Marc had no idea why he did what he did next, but when the ball returned to him, he deliberately aimed it at Engel’s face, and kicked it even harder this time. 


The ball hit squarely on Engel’s face.


Before the ball even hit the ground, Marc found himself pushed down onto the pitch.


“What’s your problem? Arsehole!” Engel shouted at him. Fists raised.


Shocked.  Marc was still processing what he had done himself, it took him a second to get up and went right up to Engel.  He pushed Engel’s shoulder and shouted back, “Are you crazy?  You fucking idiot!”


“HEY HEY HEY!” Coach Herrlich got between them in a flash.  “What the hell are you two doing?” He eyed Marc then looked at Engel. “If one of you gets injured as well, I’m going to fucking kill both of you.”


By then the rest of the team were surrounding and looking at them.  Marc and Engel just stared at each other.  Marc lowered his gaze first.  Scheiße. Maybe I’m more stressed than I thought.
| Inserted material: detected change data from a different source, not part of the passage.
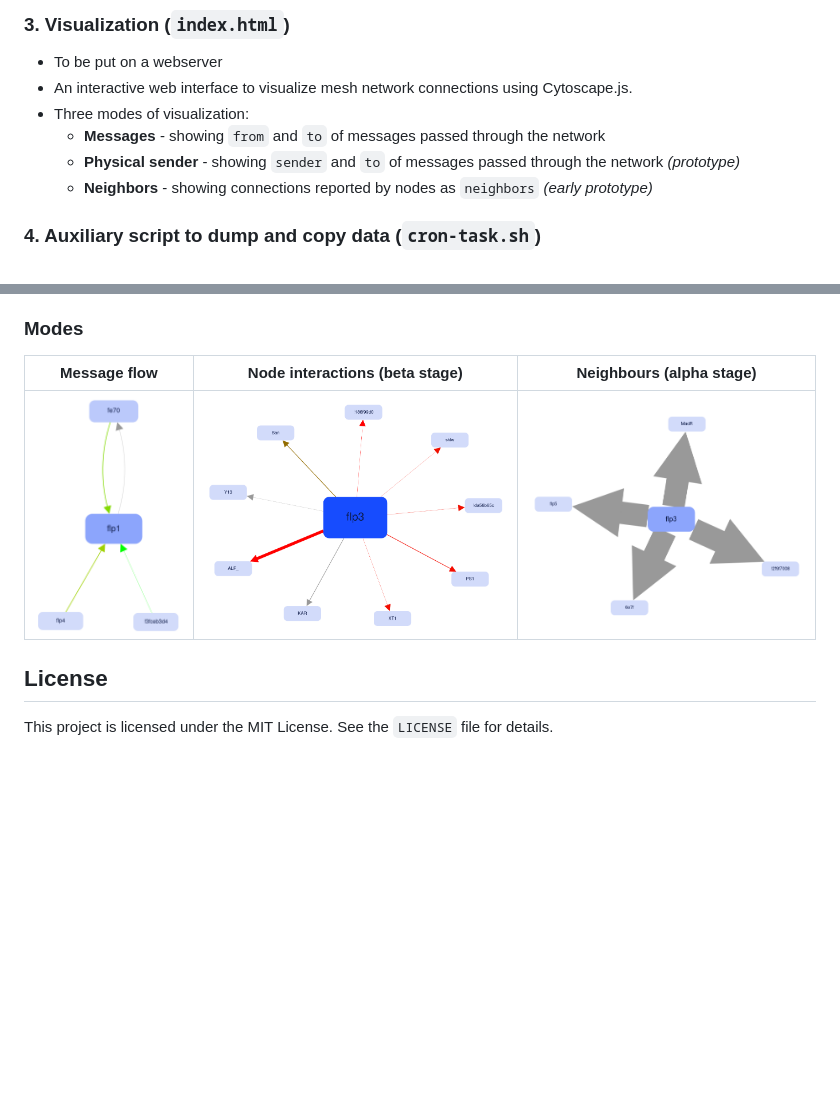
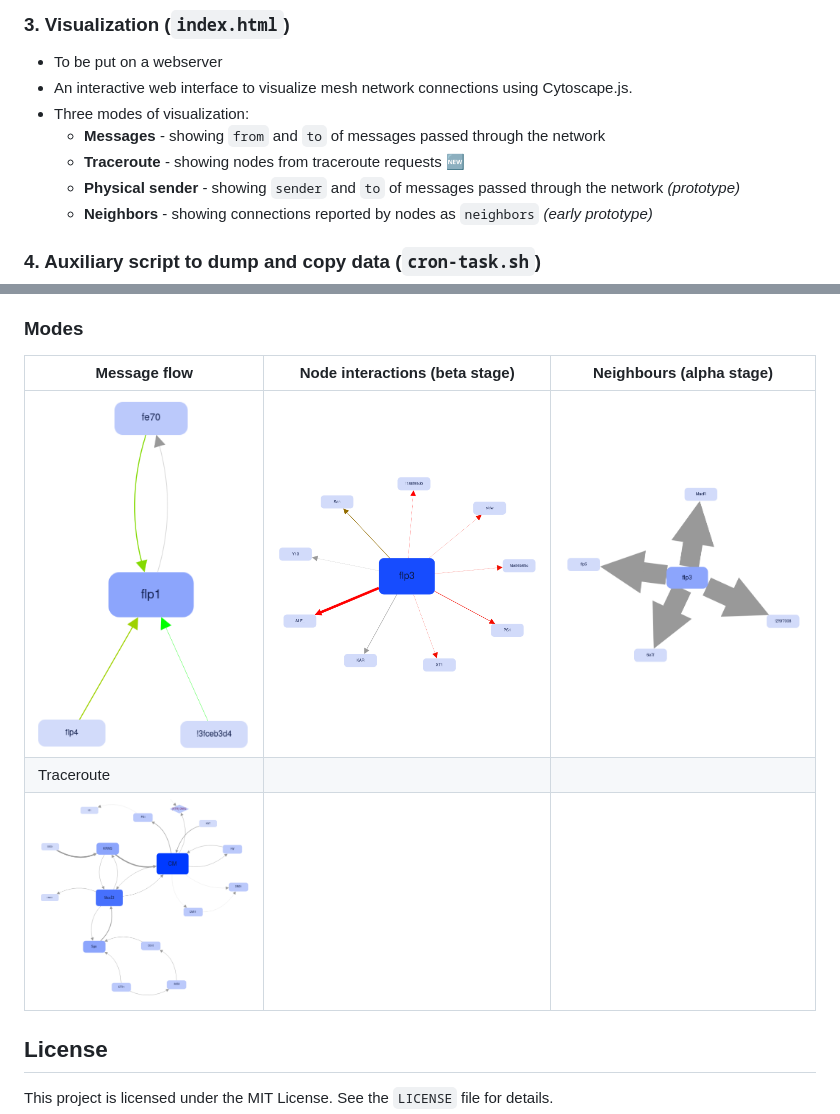
Before and after one commit to filipsPL/meshtastic-network-visualization, a Markdown page: README.md, 2 parts joined by grey strips. Rendered like a GitHub page; pictures changed too: obrazki/obrazek-README-4.png (added); blank space fills up the shorter version.

Commit message:
traceroute description

```diff
--- a/README.md
+++ b/README.md
@@ -59,6 +59,7 @@ Set of tools for processing, storing, and visualizing data from Meshtastic mesh
 - An interactive web interface to visualize mesh network connections using Cytoscape.js.
 - Three modes of visualization:
   - **Messages** - showing `from` and `to` of messages passed through the network
+  - **Traceroute** - showing nodes from traceroute requests 🆕
   - **Physical sender** - showing `sender` and `to` of messages passed through the network *(prototype)*
   - **Neighbors** - showing connections reported by nodes as `neighbors` *(early prototype)*
 
@@ -121,9 +122,12 @@ Open `index.html` in a web browser (you may need to run it in a web server to ac
 ### Modes
 
 
-| Message flow | Node interactions (beta stage) | Neighbours (alpha stage)|
-| --- | --- | ---- |
-| ![alt text](obrazki/obrazek-README-1.png) |  ![alt text](obrazki/obrazek-README-2.png)|  ![alt text](obrazki/obrazek-README-3.png) |
+| Message flow                                | Node interactions (beta stage)            | Neighbours (alpha stage)                  |
+| ------------------------------------------- | ----------------------------------------- | ----------------------------------------- |
+| ![alt text](obrazki/obrazek-README-1.png)   | ![alt text](obrazki/obrazek-README-2.png) | ![alt text](obrazki/obrazek-README-3.png) |
+| Traceroute                                  |                                           |                                           |
+| ![traceroute](obrazki/obrazek-README-4.png) |                                           |                                           |
+
 
 
 
```
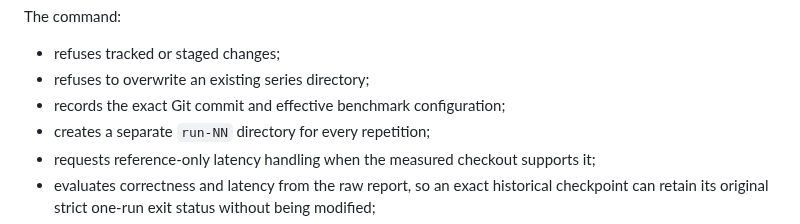
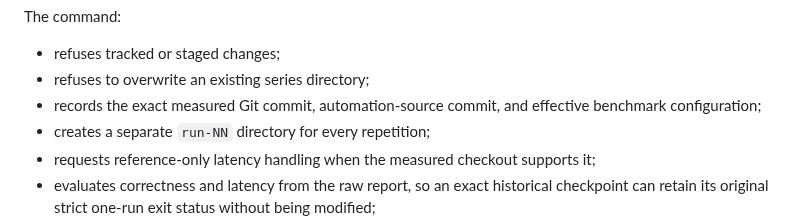
Before and after one commit to StrobiSoft/Babylon, a Markdown page: babylon-project/docs/SOFT_CHAT_LOAD_SERIES.md, the part around the change. GitHub-like rendering.

Commit message:
docs: record automation provenance

```diff
--- a/babylon-project/docs/SOFT_CHAT_LOAD_SERIES.md
+++ b/babylon-project/docs/SOFT_CHAT_LOAD_SERIES.md
@@ -43,7 +43,8 @@ The command:
 
 - refuses tracked or staged changes;
 - refuses to overwrite an existing series directory;
-- records the exact Git commit and effective benchmark configuration;
+- records the exact measured Git commit, automation-source commit, and effective benchmark
+  configuration;
 - creates a separate `run-NN` directory for every repetition;
 - requests reference-only latency handling when the measured checkout supports it;
 - evaluates correctness and latency from the raw report, so an exact historical checkpoint can
```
When he looked back up again.  He saw Engel watching him with a peculiar expression.  The damn wry smile was back, but there was also something else, something playful.  His lip curled in a way that look more curious than annoyed, like Marc was a damn puzzle for him to solve... Mortified by his own outburst, Marc flicked up a glance at Engel and saw the red marks he inflicted on the right side of his face.  Engel was one of those people who was blessed with good skin, even after getting hit in the face, he still looked like he ready to step out from a magazine.  Marc averted his eyes.


Ugh.  Shut up.  Marc cursed himself.


Coach Herrlich pointed to Engel’s face.  “Go get that check with Dr. Greenberg.  Make sure your nose is not bleeding.”


Engel looked at Marc one last time before he walked off the pitch.


Coach Herrlich turned to Marc and studied him closely.  “I didn’t expect this from you, Marc.  I know you’re upset with Ackermann, but we need Kay to fit in the team pronto.” He said gravely. 


Marc felt thoroughly embarrassed already, he’s been promoted to team captain since Frank got injured, he needed to show he’s a leader.  He mumbled an apology,


Herrlich put his hand on Marc’s shoulder.  “You can assert your authority in the game, posturing during training has no place in my team.  Give the guy a warm welcome, ok?”